= What to do =
Each entry should appear in the answer exactly as written.

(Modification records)
Content starts

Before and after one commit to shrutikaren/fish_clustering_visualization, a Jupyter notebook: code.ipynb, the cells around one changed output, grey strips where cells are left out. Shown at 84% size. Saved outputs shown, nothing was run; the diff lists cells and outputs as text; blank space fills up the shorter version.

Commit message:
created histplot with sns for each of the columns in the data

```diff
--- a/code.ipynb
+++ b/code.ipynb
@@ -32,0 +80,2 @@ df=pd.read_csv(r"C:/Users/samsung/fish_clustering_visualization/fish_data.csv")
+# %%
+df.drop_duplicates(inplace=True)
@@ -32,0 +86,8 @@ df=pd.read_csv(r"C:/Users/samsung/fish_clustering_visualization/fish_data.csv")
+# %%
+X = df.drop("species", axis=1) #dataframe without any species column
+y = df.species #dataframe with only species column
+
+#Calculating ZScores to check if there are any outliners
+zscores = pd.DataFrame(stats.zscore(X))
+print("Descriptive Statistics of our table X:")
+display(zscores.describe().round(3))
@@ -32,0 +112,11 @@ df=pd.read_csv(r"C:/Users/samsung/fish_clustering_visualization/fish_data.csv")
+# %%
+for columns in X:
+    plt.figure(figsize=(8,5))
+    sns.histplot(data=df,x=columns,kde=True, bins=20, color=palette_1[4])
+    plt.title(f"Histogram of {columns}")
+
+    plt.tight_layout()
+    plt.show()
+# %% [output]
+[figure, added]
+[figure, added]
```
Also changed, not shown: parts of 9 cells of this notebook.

Content ends

= Your solution =
Before and after one commit to shrutikaren/fish_clustering_visualization, a Jupyter notebook: code.ipynb, the cells around one changed output, grey strips where cells are left out. Shown at 84% size. Saved outputs shown, nothing was run; the diff lists cells and outputs as text; blank space fills up the shorter version.

Commit message:
created histplot with sns for each of the columns in the data

```diff
--- a/code.ipynb
+++ b/code.ipynb
@@ -32,0 +80,2 @@ df=pd.read_csv(r"C:/Users/samsung/fish_clustering_visualization/fish_data.csv")
+# %%
+df.drop_duplicates(inplace=True)
@@ -32,0 +86,8 @@ df=pd.read_csv(r"C:/Users/samsung/fish_clustering_visualization/fish_data.csv")
+# %%
+X = df.drop("species", axis=1) #dataframe without any species column
+y = df.species #dataframe with only species column
+
+#Calculating ZScores to check if there are any outliners
+zscores = pd.DataFrame(stats.zscore(X))
+print("Descriptive Statistics of our table X:")
+display(zscores.describe().round(3))
@@ -32,0 +112,11 @@ df=pd.read_csv(r"C:/Users/samsung/fish_clustering_visualization/fish_data.csv")
+# %%
+for columns in X:
+    plt.figure(figsize=(8,5))
+    sns.histplot(data=df,x=columns,kde=True, bins=20, color=palette_1[4])
+    plt.title(f"Histogram of {columns}")
+
+    plt.tight_layout()
+    plt.show()
+# %% [output]
+[figure, added]
+[figure, added]
```
Also changed, not shown: parts of 9 cells of this notebook.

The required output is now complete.